Gurudev Observatory

Spectroscope Making Workshops

What is a spectroscope

A spectroscope is a scientific instrument that splits light into its different wavelengths, so Humans see visible light as different colors. Violet has the shortest wavelengh that people can see, while red has the longest. This instrument can also identify wavelengths that humans cannot see, such as infrared and ultraviolet radiation. Light usually contains a mixture of different wavelengths; by studying these, scientists can find out useful information, such as the chemical elements present at the source of the light, what temperatures produced the light, how fast the light is moving towards or away from us, and what magnetic fields might be associated with the light. Spectroscopes are widely used in astronomy, chemistry, and other areas.

Spectroscopy in astronomy

Astronomers use spectroscopes to find out what elements are present in stars, in the atmospheres of planets, and in interstellar space. Stars have been found to differ in composition and can be classified according to their spectra. Spectroscopes have allowed researchers to find out what elements are present in the atmospheres of the other planets in the solar system. Astronomers may be able to analyse the atmospheres of exoplanets orbiting other stars; if oxygen, water or methane was discovered, this would be a strong indication of life.

Astronomers can tell what temperature the star is by analyzing is spectrum. That is, certain colors are only produced by certain temperatures. Astronomers can tell whether and how fast a star is moving towards or away from us by looking at how the light changes its frequency or wavelength -- just as you can tell a police or ambulance siren is coming towards you or away from you by how the pitch changes. Astronomers also use spectrographs to look very closely at the colors in the light and can tell whether the light is coming from an area of magnetism or not, and how strong that area might be.

The powerpoint presentation "Fingerprints in Sunlight - Understanding Spectroscopy" gives an overview of spectroscopy (click on the image to view):


First time in India

Indian students were eager to have spectroscopes but there was no local source. The Director of Stanford Solar Centre, Dr. Deborah Scherrer helped to solve the issue and motivate students. They have donated 250 Spectroscope making kits to Gurudev observatory with grating , a must essential part of spectroscope. This was the first ever arrival of the NASA Spectroscope in India.


With the help of these kits and other related material we have oganised several spectroscope making workshops througout India. We organised workshops for girls, slum areas, students from Municipal schools and others at Vadodara (Western India), Haridwar and Mathura (Northern India ) and Chhatisgadh (Central India) where students have made the spectroscope by themselves under our guidance, could see the spectrum of various natural and manmade objects and finally they were given the spectroscope they made themselves.
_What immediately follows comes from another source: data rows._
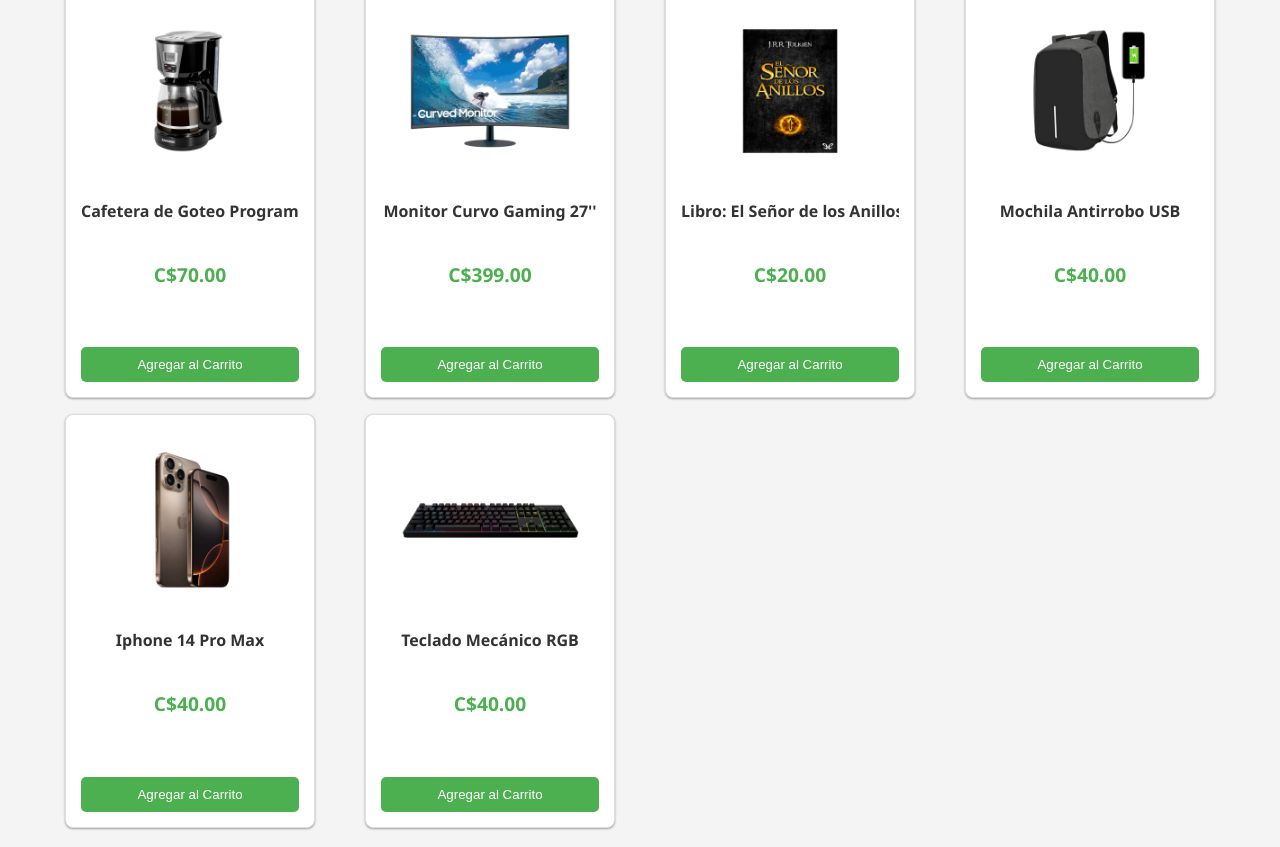
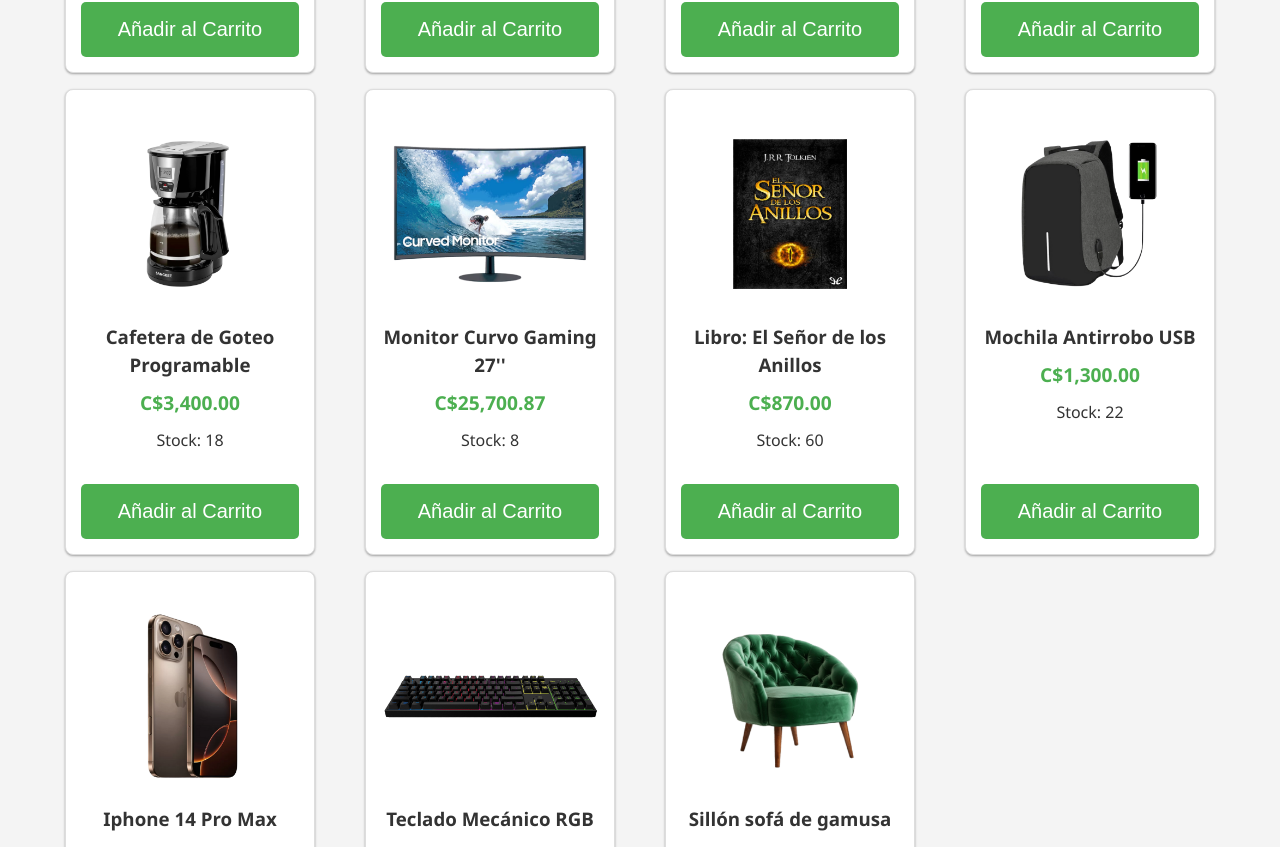
Before and after one commit to gabriel14silva/que-tuani-frontend, a React (Vite) app: page /products in a window 1280 px wide. Shown: the part 1247-2094 px from the top of the page. Built offline with nearby package versions, Linux system fonts and the light colour scheme.

Commit message:
creada funcionalidad agregar al carrito

```diff
--- a/src/components/Navbar.jsx
+++ b/src/components/Navbar.jsx
@@ -32,6 +32,11 @@ function Navbar() {
           </Link>
         </li>
         <li className="navbar__item">
+          <Link to="/category/home" className="navbar__link">
+            Hogar
+          </Link>
+        </li>
+        <li className="navbar__item">
           <Link to="/about" className="navbar__link">
             Acerca de
           </Link>
--- a/src/components/ProductCard.jsx
+++ b/src/components/ProductCard.jsx
@@ -1,7 +1,10 @@
-import React from "react";
+import React, { useContext } from "react"; // Importa useContext
 import { Link } from "react-router-dom";
+import { CartContext } from "../contexts/CartContext"; // Importa CartContext
 
 function ProductCard({ product }) {
+  const { addToCart } = useContext(CartContext); // Obtén addToCart del contexto
+
   // Función para formatear el precio como Córdobas
   const formatPrice = (price) => {
     return new Intl.NumberFormat("es-NI", {
@@ -10,22 +13,44 @@ function ProductCard({ product }) {
     }).format(price);
   };
 
+  const handleAddToCartClick = (e) => {
+    e.preventDefault(); // Previene la navegación si el botón está dentro de un Link
+    e.stopPropagation(); // Detiene la propagación del evento para que no se active el Link padre
+    if (product.stock > 0) {
+      addToCart(product, 1); // Agrega 1 unidad del producto al carrito
+      // Opcional: Podrías añadir un pequeño feedback visual aquí, como un toast o un alert.
+      // alert(`¡${product.name} añadido al carrito!`); // Ya se maneja en el CartContext
+    } else {
+      alert("Producto agotado.");
+    }
+  };
+
+  const isOutOfStock = product.stock <= 0;
+
   return (
     <div className="product-card">
+      {/* El Link para ir a la página de detalle al hacer clic en la tarjeta */}
       <Link to={`/product/${product.id}`} className="product-card__link">
-        <div className="product-card__image-container">
         <img
           src={product.imageUrl}
           alt={product.name}
           className="product-card__image"
         />
-        </div>
-        <div className="product-card__content">
-          <h3 className="product-card__title">{product.name}</h3>
+        <h3 className="product-card__name">{product.name}</h3>
         <p className="product-card__price">{formatPrice(product.price)}</p>
-        </div>
-      </Link>
-      <button className="product-card__button">Agregar al Carrito</button>
+        <p className="product-card__stock">
+          Stock: {product.stock > 0 ? product.stock : "Agotado"}
+        </p>
+      </Link>{" "}
+      {/* Cierra el Link aquí si el botón no va dentro */}
+      {/* Botón de Añadir al Carrito */}
+      <button
+        onClick={handleAddToCartClick}
+        className="product-detail__add-to-cart-button"
+        disabled={isOutOfStock} // Deshabilita si está agotado
+      >
+        {isOutOfStock ? "Agotado" : "Añadir al Carrito"}
+      </button>
     </div>
   );
 }
--- a/src/data/products.js
+++ b/src/data/products.js
@@ -2,7 +2,7 @@ const productsData = [
   {
     id: "p1", // ID cambiado de "1" a "p1"
     name: "Laptop Ultrabook X1",
-    price: 1200.0,
+    price: 45600.0,
     imageUrl: "/src/assets/images/products/laptop-ultrabook-x.png",
     category: "electronics",
     description:
@@ -12,7 +12,7 @@ const productsData = [
   {
     id: "p2", // ID cambiado
     name: "Camiseta de Algodón Orgánico",
-    price: 25.0,
+    price: 890.0,
     imageUrl: "/src/assets/images/products/camiseta-de-algodon.png",
     category: "clothing",
     description:
@@ -22,7 +22,7 @@ const productsData = [
   {
     id: "p3", // ID cambiado
     name: "Auriculares Inalámbricos Pro",
-    price: 99.99,
+    price: 1320.99,
     imageUrl: "/src/assets/images/products/auriculares-inalambricos.png",
     category: "electronics",
     description:
@@ -32,7 +32,7 @@ const productsData = [
   {
     id: "p4", // ID cambiado
     name: "Jeans Slim Fit Elásticos",
-    price: 45.0,
+    price: 1150.0,
     imageUrl: "/src/assets/images/products/jeans-azul.png",
     category: "clothing",
     description:
@@ -42,7 +42,7 @@ const productsData = [
   {
     id: "p5", // ID cambiado
     name: "Tostadora Compacta 2 Rebanadas",
-    price: 35.5,
+    price: 9670.5,
     imageUrl: "/src/assets/images/products/tostadora.png",
     category: "home",
     description:
@@ -52,7 +52,7 @@ const productsData = [
   {
     id: "p6", // ID cambiado
     name: "Smartwatch Deportivo Serie 5",
-    price: 250.0,
+    price: 4600.0,
     imageUrl: "/src/assets/images/products/smartwatch-deportivo-serie-5.png",
     category: "electronics",
     description:
@@ -62,7 +62,7 @@ const productsData = [
   {
     id: "p7", // ID cambiado (y corregido para que no sea un duplicado de p1 o p2)
     name: "Mouse Ergonómico Inalámbrico",
-    price: 30.0,
+    price: 780.0,
     imageUrl: "/src/assets/images/products/mouse-ergonomico.png",
     category: "electronics",
     description:
@@ -72,7 +72,7 @@ const productsData = [
   {
     id: "p8", // ID cambiado
     name: "Sudadera con Capucha Clásica",
-    price: 55.0,
+    price: 980.0,
     imageUrl: "/src/assets/images/products/sudadera-con-capucha.png",
     category: "clothing",
     description:
@@ -82,7 +82,7 @@ const productsData = [
   {
     id: "p9", // ID cambiado
     name: "Cafetera de Goteo Programable",
-    price: 70.0,
+    price: 3400.0,
     imageUrl: "/src/assets/images/products/cafetera-automatica.png",
     category: "home",
     description:
@@ -92,7 +92,7 @@ const productsData = [
   {
     id: "p10", // ID cambiado
     name: "Monitor Curvo Gaming 27''",
-    price: 399.0,
+    price: 25700.87,
     imageUrl: "/src/assets/images/products/monitor-curvo.png",
     category: "electronics",
     description:
@@ -102,7 +102,7 @@ const productsData = [
   {
     id: "p11", // ID cambiado
     name: "Libro: El Señor de los Anillos",
-    price: 20.0,
+    price: 870.0,
     imageUrl: "/src/assets/images/products/libro-senior-anillos.png",
     category: "books", // Nueva categoría de ejemplo
     description:
@@ -112,7 +112,7 @@ const productsData = [
   {
     id: "p12", // ID cambiado
     name: "Mochila Antirrobo USB",
-    price: 40.0,
+    price: 1300.0,
     imageUrl: "/src/assets/images/products/mochila-usb.png",
     category: "accessories", // Nueva categoría de ejemplo
     description:
@@ -122,7 +122,7 @@ const productsData = [
   {
     id: "p13", // ID cambiado
     name: "Iphone 14 Pro Max",
-    price: 40.0,
+    price: 36500.98,
     imageUrl: "/src/assets/images/products/iphone14promax.png",
     category: "accessories", // Nueva categoría de ejemplo
     description:
@@ -132,13 +132,23 @@ const productsData = [
   {
     id: "p14", // ID cambiado
     name: "Teclado Mecánico RGB",
-    price: 40.0,
+    price: 2600.0,
     imageUrl: "/src/assets/images/products/teclado.png",
     category: "accessories", // Nueva categoría de ejemplo
     description:
       "Teclado mecánico con retroiluminación RGB personalizable, ideal para gamers y escritores.",
     stock: 15,
   },
+  {
+    id: "p15", // ID cambiado
+    name: "Sillón sofá de gamusa",
+    price: 16900.78,
+    imageUrl: "/src/assets/images/products/sillon.png",
+    category: "home", // Nueva categoría de ejemplo
+    description:
+      "Sillón sofá de gamusa, cómodo y elegante, perfecto para cualquier sala de estar.",
+    stock: 12,
+  },
 ];
 
 export default productsData; // Exporta el array de productos
--- a/src/pages/HomePage.jsx
+++ b/src/pages/HomePage.jsx
@@ -1,4 +1,3 @@
-// frontend/src/pages/HomePage.jsx
 import React from "react";
 import { Link } from "react-router-dom";
 
```
Also changed, not shown: src/assets/images/products/sillon.png (added). Lines whose indentation alone changed are shown as unchanged.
Although the quantities donated to us were very small they were most useful to our students.


The workshops and spectroscopes helped us to teach spectroscopy, spectrum and wavelengths to students very easily.

Gallery of pictures


Making spectrocopes at a workshop: